Tuesday, July 31, 2012

Scholarship by Fate: Former Washington guard Campbell lands unexpected scholarship after pick-up game

By NICK SLOAN, NJSloan212@gmail.com

There are strange stories in the world of college recruiting.

Sometimes, strange can be bad. Other times, strange can be a blessing.

After graduating from Washington High School in 2010, former Washington Wildcats guard Deandre Campbell thought his basketball career was over. He was taking educational courses and was working at a local grocery store.

Then, fate intervened in a pick-up game in Kansas City, Kan., this week.

With recruiters from Seward Community College in town to check out another local product, it was Campbell who stole the show.

In a pick-up game that involved some recent KCK basketball greats, including Washington Wildcats all-time leading scorer Tra'Vaughn White, it was Campbell who put in enough work to earn a two-year scholarship with Seward Community College. 

"He was the best player on the court that day," said Derrick Estelle, head coach of the Kansas City Blue Dogs AAU program Campbell played for. "Deandre just balled that day and the coach saw what he liked."

Campbell, who saw limited action through his junior season at Washington, provided the Wildcats a rock of leadership during his senior season. He averaged 8.1 points, 3.4 assists and 2.8 rebounds a game.

He also made the all Kansas City, Kan., League's defensive team and finished top five in the voting.

Still, while he had a good senior season, the college option was not there. For two years, it looked like his basketball career was over.

Until last weekend, that is.

"This means a lot to me," Campbell said. "I'm really excited about meeting all the coaches and the players. I want to fit in and help them win some games."

Over the past four seasons, Washington Wildcats head coach Eric King has coached 15 players who eventually earned scholarships. This case may have been the strangest since scholarships generally aren't offered on the fly.

However, the coach isn't too surprised Campbell will play college hoops for at least two years.

"He's a competitor," King said. "Campbell was a  competitive player for us and he was one of the biggest reasons we made it to the state tournament in 2010. He was a great defensive player for us."

Campbell provided huge minutes and points during Washington's run to the state tournament.

He shot nearly 60 percent from the field in sub-state play, averaging 10 points a game in two upset wins against Lansing and Highland Park.

"When we finally beat Highland Park, that was sweet," Campbell said. "It was a great feeling getting to state in my senior season."

Lessons can be learned from examples.

In Campbell's case, it's the lesson that athletes should never throw in the towel no matter how bleak it looks for them.

"Campbell never gave up," King said. "He could have easily given up his career.
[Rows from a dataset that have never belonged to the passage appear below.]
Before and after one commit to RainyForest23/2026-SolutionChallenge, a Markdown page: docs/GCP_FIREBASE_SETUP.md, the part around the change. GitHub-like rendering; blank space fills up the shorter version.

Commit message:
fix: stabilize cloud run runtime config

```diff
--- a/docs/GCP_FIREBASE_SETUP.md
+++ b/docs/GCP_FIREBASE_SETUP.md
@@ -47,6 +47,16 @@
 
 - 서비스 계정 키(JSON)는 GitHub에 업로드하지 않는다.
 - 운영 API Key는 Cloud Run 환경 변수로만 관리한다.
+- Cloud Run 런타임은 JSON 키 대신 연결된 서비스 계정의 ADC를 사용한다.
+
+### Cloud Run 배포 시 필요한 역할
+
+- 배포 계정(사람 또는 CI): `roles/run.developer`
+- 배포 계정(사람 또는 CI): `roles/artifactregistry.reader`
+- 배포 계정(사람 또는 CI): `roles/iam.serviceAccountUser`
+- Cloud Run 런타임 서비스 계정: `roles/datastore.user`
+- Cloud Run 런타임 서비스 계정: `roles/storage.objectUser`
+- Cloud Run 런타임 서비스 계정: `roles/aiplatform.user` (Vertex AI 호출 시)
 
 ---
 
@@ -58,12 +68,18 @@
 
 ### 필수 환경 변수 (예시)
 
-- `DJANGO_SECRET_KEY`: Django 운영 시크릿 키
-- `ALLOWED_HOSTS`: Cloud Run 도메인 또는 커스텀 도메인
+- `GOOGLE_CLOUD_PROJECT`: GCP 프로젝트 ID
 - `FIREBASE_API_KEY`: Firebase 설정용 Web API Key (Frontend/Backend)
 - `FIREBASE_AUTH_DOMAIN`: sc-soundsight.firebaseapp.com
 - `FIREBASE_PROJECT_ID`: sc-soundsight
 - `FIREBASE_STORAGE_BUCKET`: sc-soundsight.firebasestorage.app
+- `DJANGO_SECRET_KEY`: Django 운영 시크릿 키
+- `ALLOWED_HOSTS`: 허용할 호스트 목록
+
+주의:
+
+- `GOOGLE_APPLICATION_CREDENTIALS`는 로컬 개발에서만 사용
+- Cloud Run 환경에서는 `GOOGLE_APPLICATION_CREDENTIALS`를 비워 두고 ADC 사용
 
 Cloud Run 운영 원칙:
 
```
He was working in a store when he got this opportunity."

"This is a blessing for him."